Senior advisors in the Obama administration did not sugar-coat the brutal conquest by Republicans on midterm election night, with the GOP projected to take control of the Senate for the first time since 2006. The president is described by his staff as clear-eyed and realistic about not only the results, but also the reality of a fortified House Republican majority and new Senate majority at odds with his party.
Mr. Obama phoned many GOP victors on election night Tuesday. The GOP has picked up four key Senate seats previous held by Democrats: Iowa, Colorado, North Carolina and Arkansas. Republicans also gained three more Senate seats-as expected-in Montana, South Dakota and West Virginia, and have held onto two key seats in Kansas and Georgia. That well surpasses the six pick-ups needed to secure control of the upper chamber.
The president is still trying to reach likely new Senate Majority Leader Mitch McConnell, R-Kentucky. He defeated his Democratic challenger, Kentucky Secretary of State Alison Lundergan Grimes, who lost out on critical final-surge support from her party when she refused to state whether she supported the president in his 2012 reelection bid.

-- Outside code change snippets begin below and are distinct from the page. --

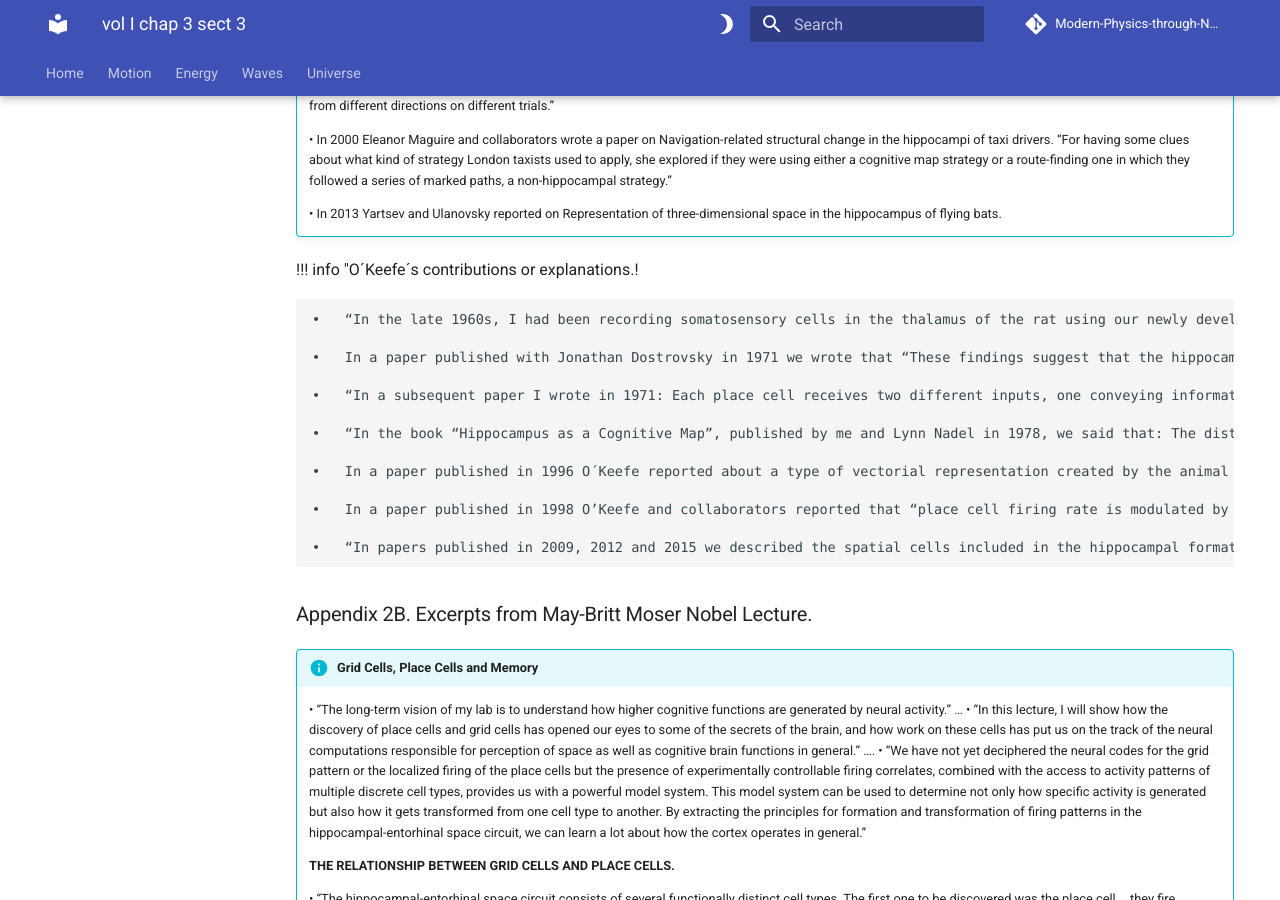
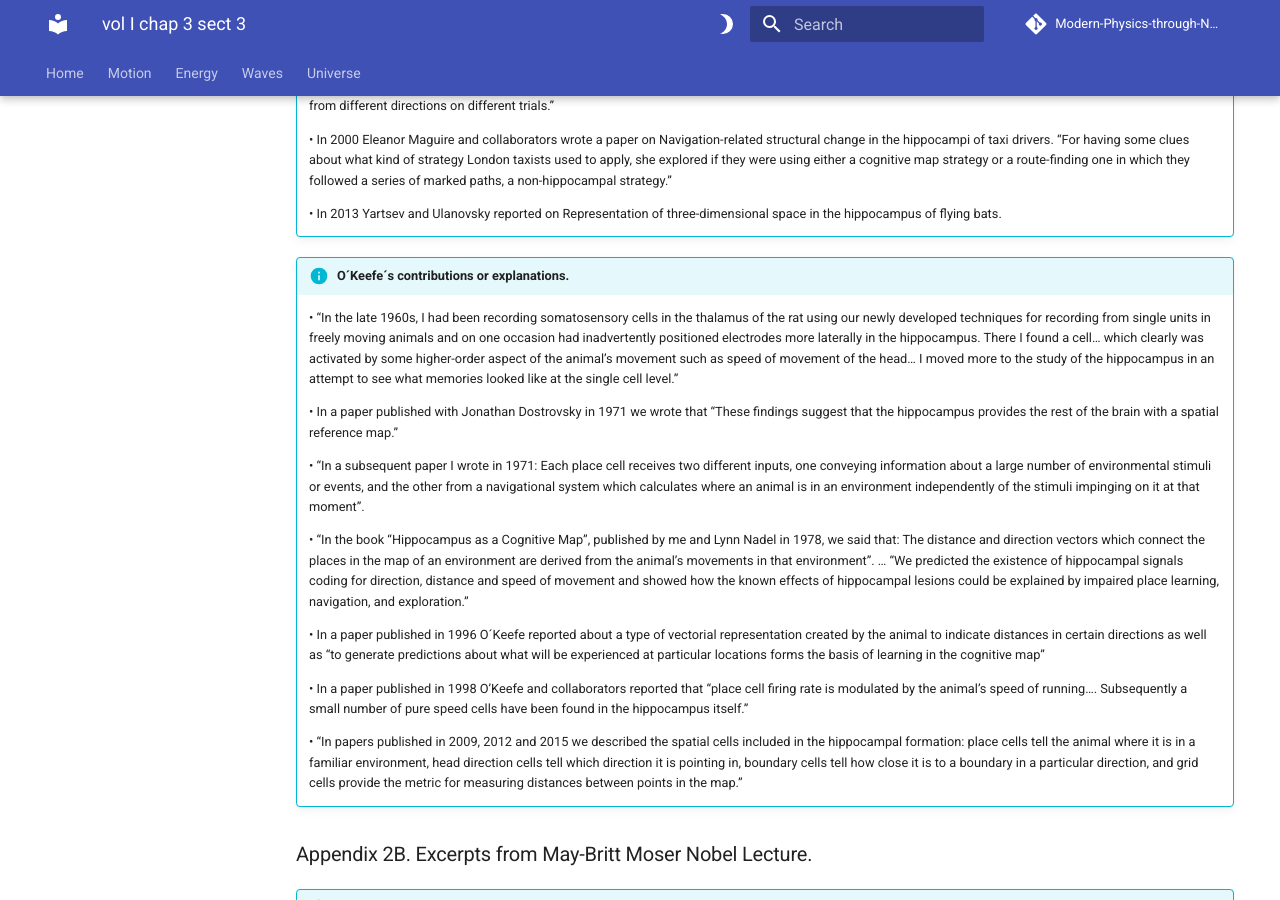
Before and after one commit to modphysnobel/modphysnobel.github.io, an MkDocs documentation site: the page built from docs/vol-I/vol-I-chap-3-sect-3.md, in a window 1280 px wide and 900 px high, scrolled down 2497 px. Built offline with MkDocs 1.6.1 and Material for MkDocs 9.7.7, drawn with Linux system fonts in a browser that asks for light colours; some web fonts are replaced; comment, search, counter and statistics services are not loaded.

Commit message:
Update vol-I-chap-3-sect-3.md

```diff
--- a/docs/vol-I/vol-I-chap-3-sect-3.md
+++ b/docs/vol-I/vol-I-chap-3-sect-3.md
@@ -84,7 +84,7 @@
 
 	•	In 2013 Yartsev and Ulanovsky reported on Representation of three-dimensional space in the hippocampus of flying bats.
 
-!!! info "O´Keefe´s contributions or explanations.!
+!!! info "O´Keefe´s contributions or explanations."
 
 	•	“In the late 1960s, I had been recording somatosensory cells in the thalamus of the rat using our newly developed techniques for recording from single units in freely moving animals and on one occasion had inadvertently positioned electrodes more laterally in the hippocampus. There I found a cell… which clearly was activated by some higher-order aspect of the animal’s movement such as speed of movement of the head… I moved more to the study of the hippocampus in an attempt to see what memories looked like at the single cell level.”
 
```
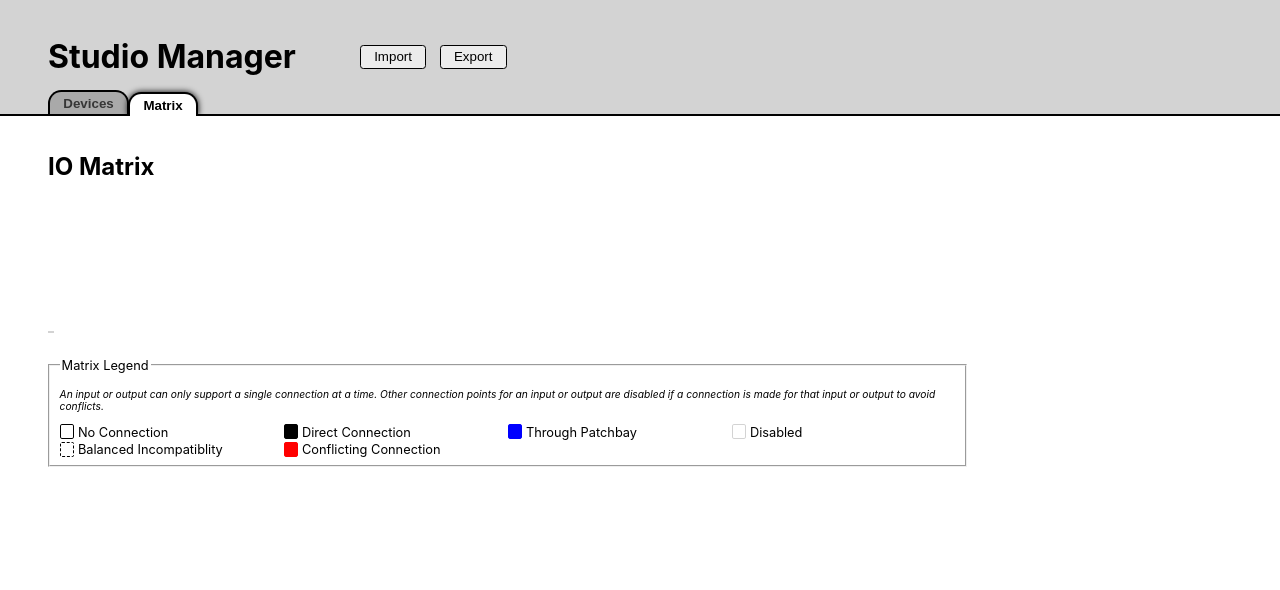
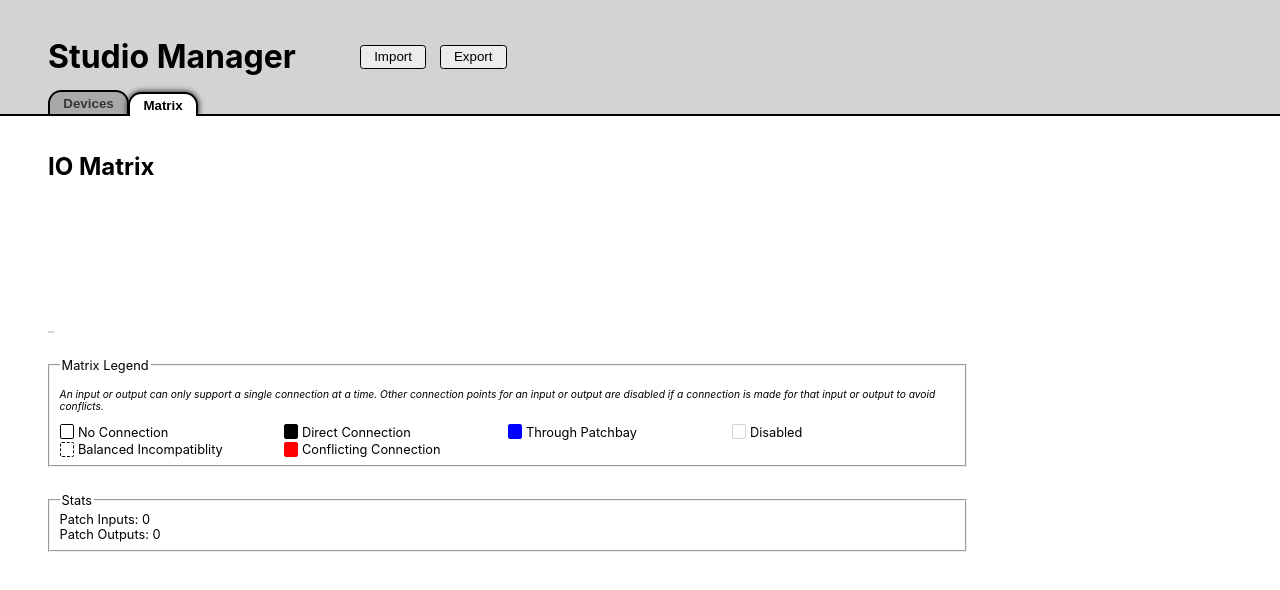
Before and after one commit to albrec/studio-manager, a React (Create React App) app: page / in a window 1280 px wide. Both pictures are taken after a click on the button "Matrix". Shown: the top 590 px of the page. Built offline with nearby package versions, Linux system fonts and the light colour scheme.

Commit message:
Add patchbay counts.

```diff
--- a/src/features/matrix/Matrix.js
+++ b/src/features/matrix/Matrix.js
@@ -1,7 +1,7 @@
 import { useState } from "react"
 import { useSelector, useDispatch } from "react-redux"
 import { selectDevicesSorted } from "../device/devicesSlice"
-import { toggleLink, isLinked, isInputLinked, isOutputLinked, hasConflict, isThroughPatchbay } from "./linkSlice"
+import { toggleLink, isLinked, isInputLinked, isOutputLinked, hasConflict, isThroughPatchbay, getStats } from "./linkSlice"
 import classNames from "classnames"
 
 import './Matrix.scss'
@@ -26,6 +26,8 @@ export function Matrix () {
             return accum
         }
     }, [])
+
+    const stats = useSelector(getStats)
 
     return (
         <section className='Matrix'>
@@ -65,6 +67,13 @@ export function Matrix () {
                     <label><input type="checkbox" readOnly={ true } checked={ false } className="balancedIncompatible" /> Balanced Incompatiblity</label>
                     <label><input type="checkbox" readOnly={ true } checked={ true } className="conflicting" /> Conflicting Connection</label>
                 </div>
+            </fieldset>
+
+            <fieldset>
+                <legend>Stats</legend>
+
+                <div><label>Patch Inputs: { stats.patchbay.inputs }</label></div>
+                <div><label>Patch Outputs: { stats.patchbay.outputs }</label></div>
             </fieldset>
 
         </section>
--- a/src/features/matrix/linkSlice.js
+++ b/src/features/matrix/linkSlice.js
@@ -55,6 +55,15 @@ export const hasConflict = (link) => (state) => {
     return inputLinks.length > 1 || outputLinks.length > 1
 }
 
+export const getStats = (state) => {
+    return {
+        patchbay: {
+            inputs: Object.values(state.links).filter(lnk => !!lnk.patchbay).length,
+            outputs: Object.values(state.links).filter(lnk => !!lnk.patchbay).length,
+        }
+    }
+}
+
 export default linksSlice.reducer
 
 function linkKey (link) {
```
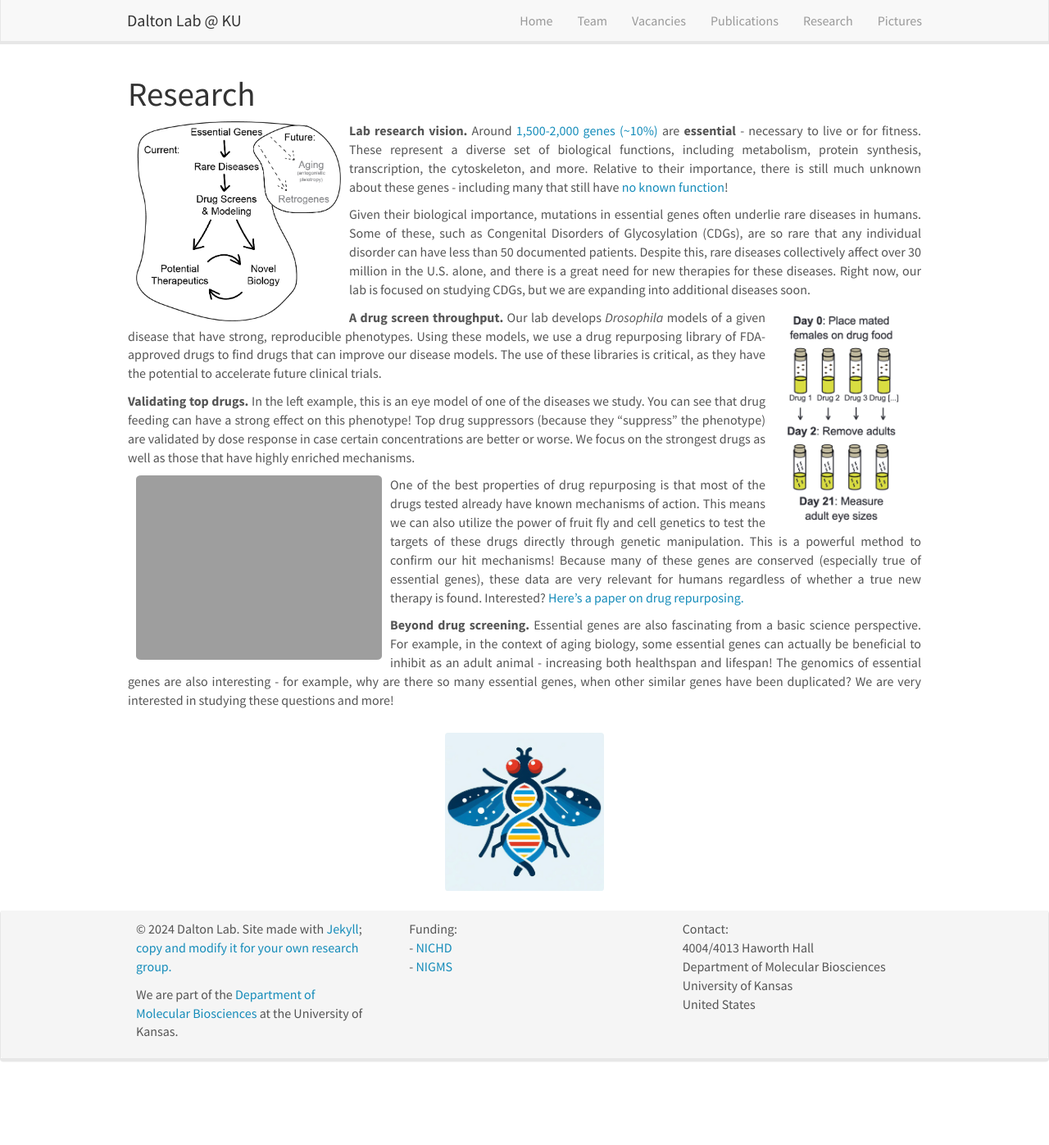
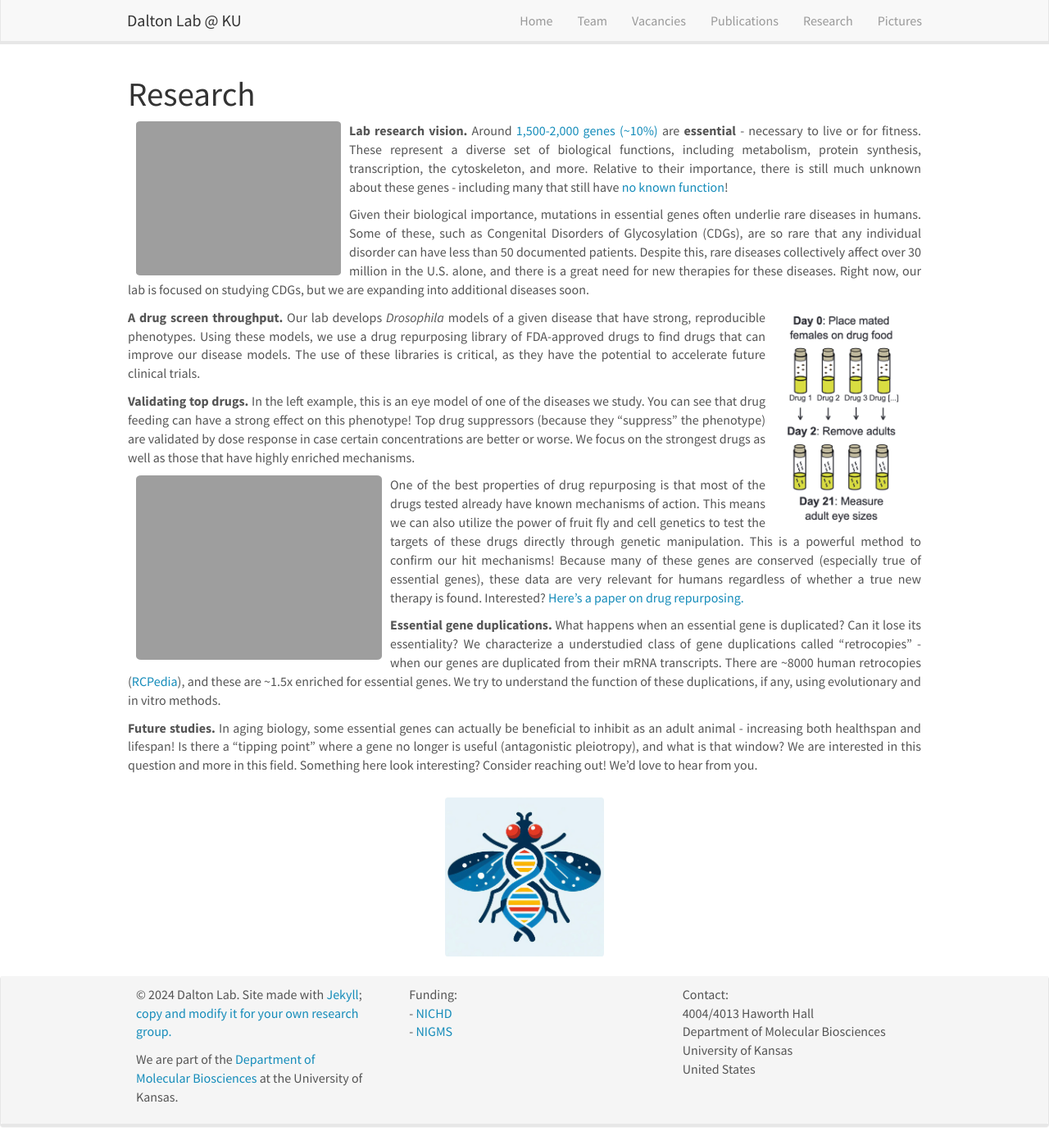
Before and after one commit to hansmdalton/hansmdalton.github.io, a Jekyll site: the page built from _pages/research.md, in a window 1280 px wide and 1397 px high. Shown: the whole window at 82% size. Built offline with Jekyll 4.4.1, drawn with Linux system fonts in a browser that asks for light colours; nearby versions of some CDN libraries.

Commit message:
Revise research.md with new sections and images
Updated research page with new content on essential gene duplications and future studies.

```diff
--- a/_pages/research.md
+++ b/_pages/research.md
@@ -13,7 +13,7 @@ permalink: /research/
 <p align="justify">
 <strong>Lab research vision.</strong>
 
-<img src="{{ site.url }}{{ site.baseurl }}/images/respic/Research_Flowchart.png" alt="" style="width: 250px; float: left; margin: 0px 10px">
+<img src="{{ site.url }}{{ site.baseurl }}/images/respic/Research_Flowchart_2026.png" alt="" style="width: 250px; float: left; margin: 0px 10px">
 Around <a href="https://pmc.ncbi.nlm.nih.gov/articles/PMC7779065/">1,500-2,000 genes (~10%)</a> are <strong>essential</strong> - necessary to live or for fitness. These represent a diverse set of biological functions, including metabolism, protein synthesis, transcription, the cytoskeleton, and more. Relative to their importance, there is still much unknown about these genes - including many that still have <a href="https://www.nature.com/articles/nrg.2017.75">no known function</a>!
 </p>
 <p align="justify">
@@ -41,10 +41,19 @@ One of the best properties of drug repurposing is that most of the drugs tested
 </p>
 
 <p align="justify">
-<strong>Beyond drug screening.</strong>
+<strong>Essential gene duplications.</strong>
 
 
-Essential genes are also fascinating from a basic science perspective. For example, in the context of aging biology, some essential genes can actually be beneficial to inhibit as an adult animal - increasing both healthspan and lifespan! The genomics of essential genes are also interesting - for example, why are there so many essential genes, when other similar genes have been duplicated? We are very interested in studying these questions and more!
+What happens when an essential gene is duplicated? Can it lose its essentiality? We characterize a understudied class of gene duplications called "retrocopies" - when our genes are duplicated from their mRNA transcripts. There are ~8000 human retrocopies (<a href="https://www.rcpediadb.org">RCPedia</a>), and these are ~1.5x enriched for essential genes. We try to understand the function of these duplications, if any, using evolutionary and in vitro methods.
+</p>
+
+
+<p align="justify">
+<strong>Future studies.</strong>
+
+In aging biology, some essential genes can actually be beneficial to inhibit as an adult animal - increasing both healthspan and lifespan! Is there a "tipping point" where a gene no longer is useful (antagonistic pleiotropy), and what is that window? We are interested in this question and more in this field.
+
+Something here look interesting? Consider reaching out! We'd love to hear from you.
 </p>
 
 
```
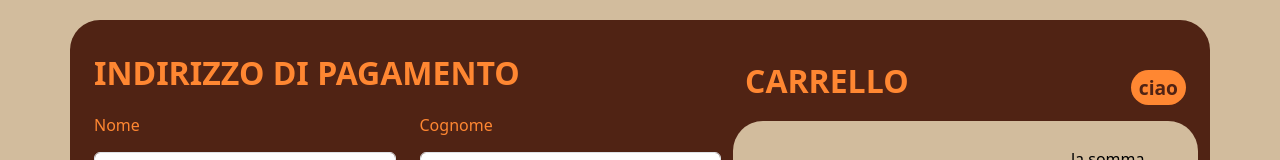
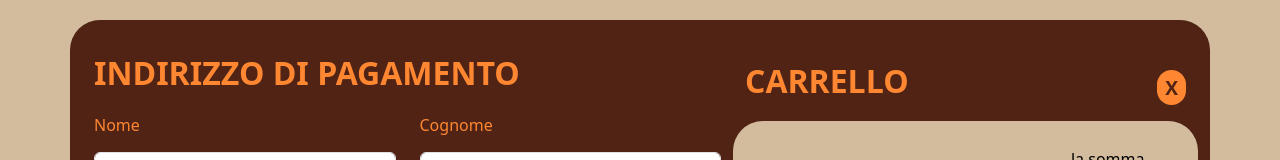
Before and after one commit to PaoloTarcisio/deliveboo-frontend, a Vue app: page /carrello in a window 1280 px wide. Shown: the part 130-290 px from the top of the page. Built offline with nearby package versions, Linux system fonts and the light colour scheme.

Commit message:
Tolto il saluto

```diff
--- a/src/pages/Carrello.vue
+++ b/src/pages/Carrello.vue
@@ -34,6 +34,7 @@ export default {
 
   created() {
     this.costoArray = this.convertiStringheInNumeri(JSON.parse(localStorage.getItem('costo')) || []);
+
     this.piattoArray.forEach((piatto) => {
       if (this.piattiConteggio[piatto]) {
         this.piattiConteggio[piatto]++;
@@ -41,6 +42,7 @@ export default {
         this.piattiConteggio[piatto] = 1;
       }
     });
+
   }
   /*
   methods: {
@@ -149,7 +151,7 @@ export default {
                             CARRELLO
                         </h2>
                         <span id="piatti-presenti" class="badge rounded-pill my-2 p-2">
-                            ciao
+                            X
                         </span>
                     </span>
                     <!--RIEPILOGO PIATTI E SOMMA-->
```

The two biggest moves awaiting Mr. Obama are naming an attorney general nominee, which could come as early as Thursday, and using executive authority to legalize or protect from deportation millions of undocumented adult workers. The immigration move is unlikely to happen before the president leaves for Asia late Saturday.
White House Chief of staff Denis McDonough has for weeks been preparing for a lame-duck session with administration staff and Cabinet members. That has involved more outreach beyond the White House to broaden the president's perspective and improve his legislative tactics. Mr. Obama has been part of this preparation and is described as eager to get to work-legislatively and with his executive authority-as the circumstances dictate.